▶ _Task instructions_: Copy out each line in the material below that has the word "decide".

_ _ _

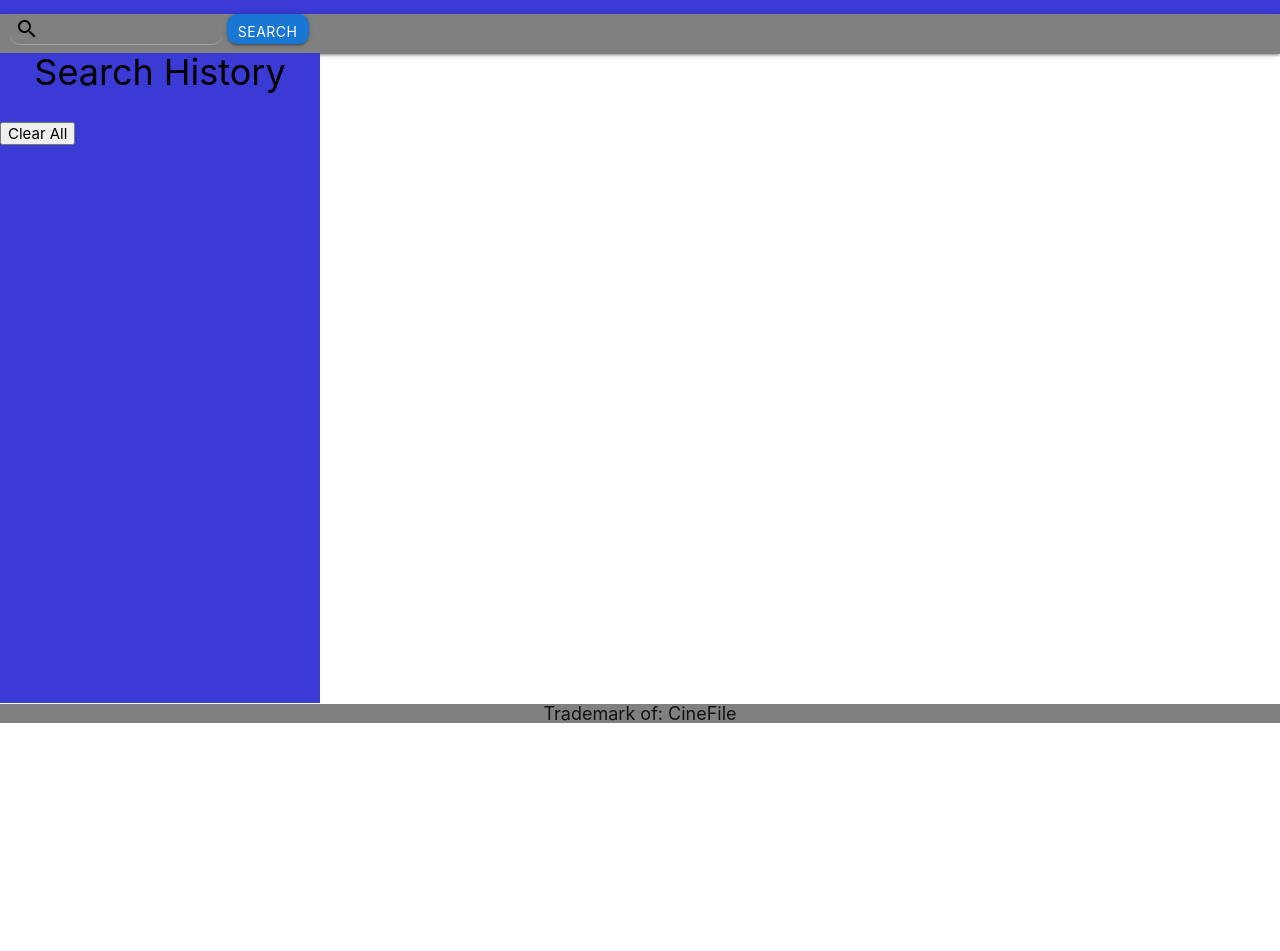
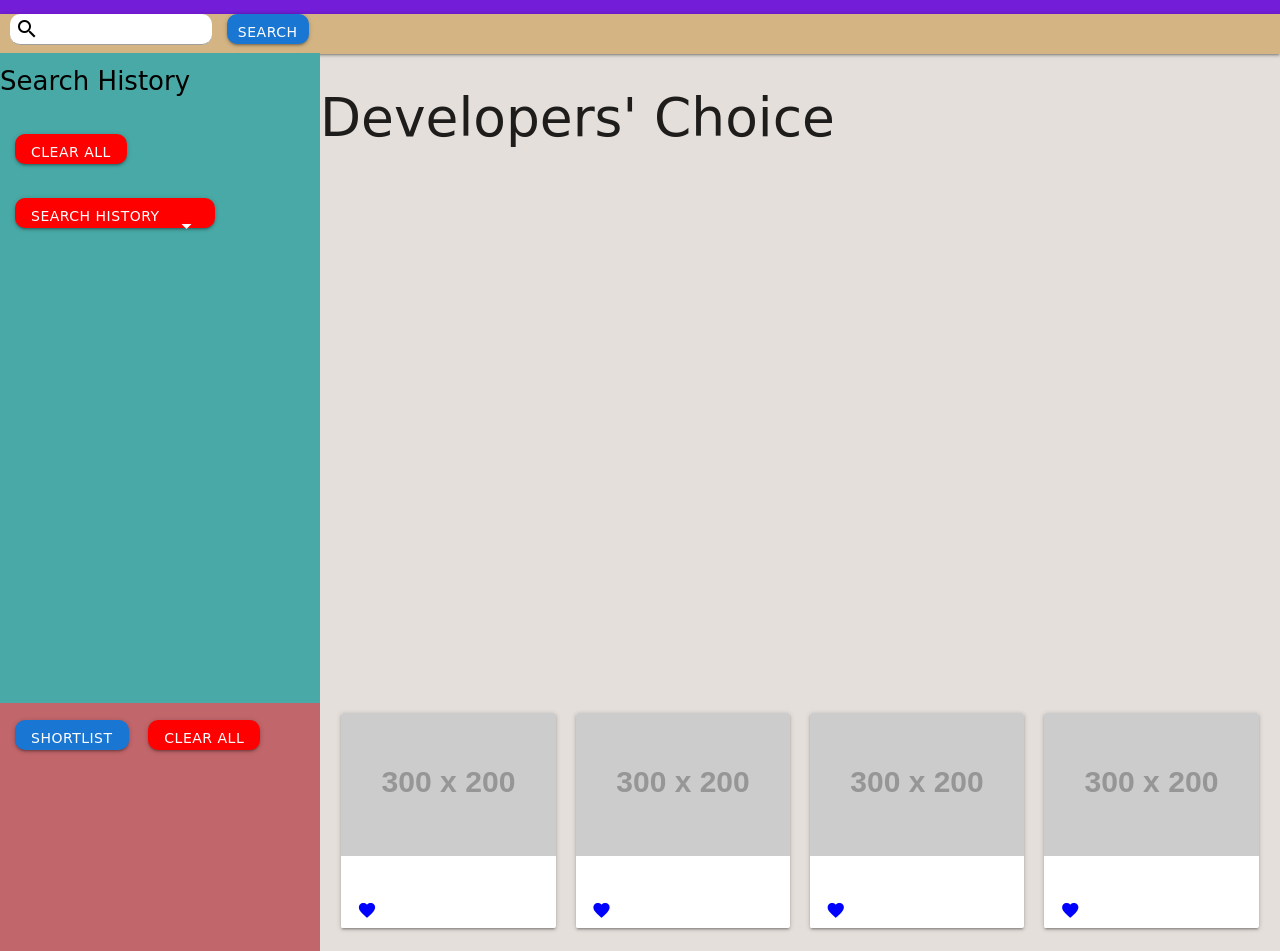
Before and after one commit to zeinahares/Group-Project-1, a plain HTML site: page index.html in a window 1280 px wide. Shown: the part 81-1032 px from the top of the page. Before the commit the page ends 805 px from the top, so only its background shows below. Drawn offline with nearby package versions, Linux system fonts and the light colour scheme; no server answers; placeholder pictures from the web are drawn by us; a web font is replaced by a local one.

Commit message:
mostly got the HTML how we want

```diff
--- a/Assets/CSS/style.css
+++ b/Assets/CSS/style.css
@@ -1,5 +1,12 @@
+/* ZEINA - i added a class for the button elements under the search history so I can target them easier */
+/* the class is .history_item */
+
+*, .btn{
+  font-family: 'Gruppo', cursive;
+}
+
 header {
-  background-color: rgb(58 58 213);
+  background-color: #731DD8;
 }
 
 .row {
@@ -14,7 +21,7 @@ h1 {
 }
 
 nav {
-  background-color: gray;
+  background-color: #D4B483;
   height: 40px;
 }
 
@@ -30,76 +37,118 @@ nav .input-field label i {
   transition: color .3s;
 }
 
-nav .input-field input:focus+label i {
-  /* sets search icon to be hidden */
-  color: white !important;
+#search{
+  background-color: white;
 }
 
 #search-form {
   padding-left: 10px;
 }
 
-  #search-form input { /* makes search bar much prettier */
+#search-form input {
+  /* makes search bar much prettier */
   border-radius: 10px;
   height: 30px;
 }
 
 #search-form i {
   height: 30px;
-    line-height: 30px; /* positions search icon */
+  line-height: 30px;
+  /* positions search icon */
 }
 
-  #search-form button { /* makes search btn much prettier */
+#search-form button {
+  /* makes search btn much prettier */
   border-radius: 10px;
   height: 30px;
-    margin-left: 5px;
+  margin-left: 15px;
+}
+
+.nav-card .btn {
+  border-radius: 10px;
+  height: 30px;
+  margin-left: 15px;
+  background-color: red;
 }
 
 .nav-card {
-  background-color: rgb(58 58 213);
-  height: calc(100vh - 150px); /* makes nav-car (search history) full height of page */
+  height: calc(100vh - 150px);
+  /* makes nav-car (search history) full height of page */
   padding: 0px;
 }
+
+.history{
+  background-color: #48A9A6;
+}
+
+.history_item{
+  background-color: #D4B483;
+  color: white;
+  border-radius: 10px;
+  height: 30px;
+  margin-left: 15px;
+}
+
+.short-list{
+  background-color: #C1666B;
+}
+
+/* .nav-container{
+  display: flex;
+  justify-content: space-between;
+} */
 
 li {
   list-style: none;
   padding-left: 10px;
-  line-height: 40px; /* sets distance between a tags */
+  line-height: 40px;
+  /* sets distance between a tags */
 }
 
 .card-title {
   text-align: center;
-  margin: 0;  /* removes space between nav-card and search input */
-  font-size: 36px;
+  margin: 0;
+  /* removes space between nav-card and search input */
+  font-size: 26px;
   padding-bottom: 10px;
   color: black;
 }
 
-.flex-container { /* flexbox for mvoies */
+body{
+  background-color: #E4DFDA;
+}
+
+.flex-container {
+  /* flexbox for movies */
   display: flex;
   flex-wrap: wrap;
-  justify-content: space-between;
-  align-content: space-between;
+  justify-content: flex-start;
 }
 
-.card .card-image .card-title { /* card-title had a default position: absolute; */
+.card .card-image .card-title {
+  /* card-title had a default position: absolute; */
   position: unset;
-  color: black;
 }
 
-.card { /* helps with spacing of cards (posters) */
+.card {
+  /* helps with spacing of cards (posters) */
   width: calc(25% - 20px);
   margin: 10px;
 }
 
 .card .btn,
-.btn-small i.material-icons { /* styles the thumbs up */
+.btn-small i.material-icons {
+  /* styles the thumbs up */
   background-color: white;
   color: blue;
 }
 
+.heart {
+  box-shadow: none;
+}
+
 footer {
-  background-color: gray;
+  background-color: #731DD8
 }
 
 h5 {
--- a/index.html
+++ b/index.html
@@ -1,9 +1,15 @@
 <!DOCTYPE html>
 <html lang="en">
+<!--
+    give to zeina fo history_item: <button class="btn"></button>
+    changed clear all button id to delete-all-btn1 and delete-all-btn2
+    search history li don't seem to be appearing...
 
-<!-- notes: i left a few comments around to mention a few things i couldn't quite work out or for more designy things for us to decide on.
-I think most of what is left for us to do now is to decide the color design and setup a font-style.
-I think I also still have to make a large, hidden div in the body for a clicked movie. I wasn't sure if it was best to do this in html or js-->
+create another search history for short-list on the right add delete/clear all button.
+  try to make search history collapsible. or fiddle with making nicer for media query. perhaps an absolute position could be good.
+get flexbox going well for search img.
+search icon seems to disappear for good once clicked...
+ -->
 
 <head>
   <meta charset="UTF-8" />
@@ -14,6 +20,10 @@ I think I also still have to make a large, hidden div in the body for a clicked
   <link rel="stylesheet" href="https://cdnjs.cloudflare.com/ajax/libs/materialize/1.0.0/css/materialize.min.css">
   <!-- link to get thumbs up and down icons -->
   <link href="https://fonts.googleapis.com/icon?family=Material+Icons" rel="stylesheet">
+  <!-- links for font -->
+  <link rel="preconnect" href="https://fonts.googleapis.com">
+  <link rel="preconnect" href="https://fonts.gstatic.com" crossorigin>
+  <link href="https://fonts.googleapis.com/css2?family=Gruppo&display=swap" rel="stylesheet">
   <link rel="stylesheet" href="./Assets/CSS/style.css" />
 </head>
 
@@ -22,96 +32,119 @@ I think I also still have to make a large, hidden div in the body for a clicked
   <nav>
     <!-- why is this div the full width of the page? -->
     <div class="row">
-
-      <!-- <form>
-        <input id=“input” type=“text”>
-        <button id=“btn”>Submit</button>
-        <button id=“delete-all-btn”>Clear All</button>
-    </form>
-    <div id=“result-container”>
-        <ul id=“title-list”>
-        </ul>
-    </div> -->
       <form>
         <!-- couldn't seem to get rid of the 10px space below search bar -->
         <div class="input-field col s10 m3 l3" id="search-form" style="display: flex;">
           <input id="search" type="search" required>
-          <label class="label-icon" for="search"><i class="material-icons">search</i></label>
-          <button id= "submit-btn" class="btn col s4 #1976d2 blue darken-2" type="submit" name="action" for="search">Search</button>
+          <label class="label-icon"><i class="material-icons" id="search-icon">search</i></label>
+          <button id="submit-btn" class="btn col s4 #1976d2 blue darken-2" type="submit" name="action"
+            for="search">Search</button>
         </div>
       </form>
     </div>
+
     <!-- possible dropdown menu in navbar component -->
+    <div class="nav-container">
       <div class="row" style="margin-bottom: 0;">
-      <div class="col s12 m3 l3 no-padding">
-        <div class="nav-card">
-          <h2 class="card-title">Search History</h2>
-          <button id=“delete-all-btn”>Clear All</button>
-          <div class="card-action" id=“result-container”>
-            <ul id=“title-list”>
-              <!-- <li>This is a link</li> -->
+        <div class="col s12 m3 no-padding">
+          <div class="nav-card history">
+            <h2 class="card-title" style="display: inline;">Search History</h2>
+            <button class="btn" id="delete-all-btn1">Clear all</button>
+            <div class="card-action" id="result-container">
+              <ul id="title-list" class="dropdown-content">
+                <!-- <li>JS puts links here</li -->
               </ul>
+              <button class="btn dropdown-trigger history" data-target="title-list">Search History<i
+                  class="material-icons right">arrow_drop_down</i></button>
             </div>
           </div>
         </div>
       </div>
+
+      <div class="row" style="margin-bottom: 0;">
+        <div class="col s12 m3 no-padding">
+          <div class="nav-card short-list">
+            <button id="shortlist" class="btn #1976d2 blue darken-2">Shortlist</button>
+            <button class="btn" id="delete-all-btn2">Clear all</button>
+          </div>
+        </div>
+      </div>
+    </div>
+
   </nav>
 </header>
 
 <body>
   <div class="row">
-    <div class="col s9 flex-container">
-      <div class = "hide" id="movieslist">
+    <h2 id="choiceTitle">Developers' Choice</h2>
+    <div class="col s9 flex-container" id="movieslist">
       <div class="card">
         <div class="card-image">
           <img src="https://via.placeholder.com/300x200" alt="Placeholder Image">
           <span class="card-title">Movie Title</span>
-            <button class="btn" type="thumb-up" name="action"><i class="material-icons">thumb_up</i></button>
+          <button class="heart btn" type="favorite" name="action"><i class="material-icons">favorite</i></button>
         </div>
       </div>
       <div class="card">
         <div class="card-image">
           <img src="https://via.placeholder.com/300x200" alt="Placeholder Image">
           <span class="card-title">Movie Title</span>
-            <button class="btn" type="thumb-up" name="action"><i class="material-icons">thumb_up</i></button>
-          </div>
-      </div>
-      </div>
-    </div>
-  </div>
-
-  <div class="row">
-    <div class="col s9 flex-container">
-      <div class = "hide" id="moviepage">
-        <div class="card">
-          <div class="card-image">
-            <img src="https://via.placeholder.com/300x200" alt="Placeholder Image">
-            <span class="card-title">Movie Title</span>
-            <button class="btn" type="thumb-up" name="action"><i class="material-icons">thumb_up</i></button>
+          <button class="heart btn" type="favorite" name="action"><i class="material-icons">favorite</i></button>
         </div>
       </div>
       <div class="card">
         <div class="card-image">
           <img src="https://via.placeholder.com/300x200" alt="Placeholder Image">
           <span class="card-title">Movie Title</span>
-            <button class="btn" type="thumb-up" name="action"><i class="material-icons">thumb_up</i></button>
+          <button class="heart btn" type="favorite" name="action"><i class="material-icons">favorite</i></button>
         </div>
+      </div>
+      <div class="card">
+        <div class="card-image">
+          <img src="https://via.placeholder.com/300x200" alt="Placeholder Image">
+          <span class="card-title">Movie Title</span>
+          <button class="heart btn" type="favorite" name="action"><i class="material-icons">favorite</i></button>
         </div>
       </div>
     </div>
   </div>
 
-  <!-- do we want a thumbs down?
-  <button class="btn" type="thumb-up" name="action"><i class="material-icons">thumb_down</i></button>
-    could use favorite to add to short list?
-    <i class="material-icons">favorite</i>  -->
+  <!-- what is moviepage? -->
+
+  <!-- <div class="row">
+    <div class="col s9 flex-container" id="moviepage">
+      <div class="card">
+        <img src="https://via.placeholder.com/300x200" alt="Placeholder Image">
+        <span class="card-title">Movie Title</span>
+        <button class="btn" type="thumb-up" name="action"><i class="material-icons">favorite</i></button>
+      </div>
+    </div>
+  </div> -->
 
   <script src="https://code.jquery.com/jquery-3.5.1.min.js"></script>
+  <script src="https://cdnjs.cloudflare.com/ajax/libs/materialize/1.0.0/js/materialize.min.js"></script>
   <script src="./Assets/JS/script.js"></script>
+
+  <script>
+    const searchInput = document.querySelector('#search');
+    const searchIcon = document.querySelector('#search-icon');
+
+    searchInput.addEventListener('focus', () => {
+      searchIcon.style.display = 'none';
+    });
+    </script>
+  <script>
+    document.addEventListener('DOMContentLoaded', function () {
+      var elems = document.querySelectorAll('.dropdown-trigger');
+      var options = {};
+      var instances = M.Dropdown.init(elems, options);
+    });
+  </script>
+
 </body>
 
-<!-- do we want the footer? -->
 <footer>
   <h5>Trademark of: CineFile</h5>
 </footer>
+
 </html>
```
Lines whose indentation alone changed are shown as unchanged.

_ _ _

▶ _Output for this exercise_:
-<!-- notes: i left a few comments around to mention a few things i couldn't quite work out or for more designy things for us to decide on.
-I think most of what is left for us to do now is to decide the color design and setup a font-style.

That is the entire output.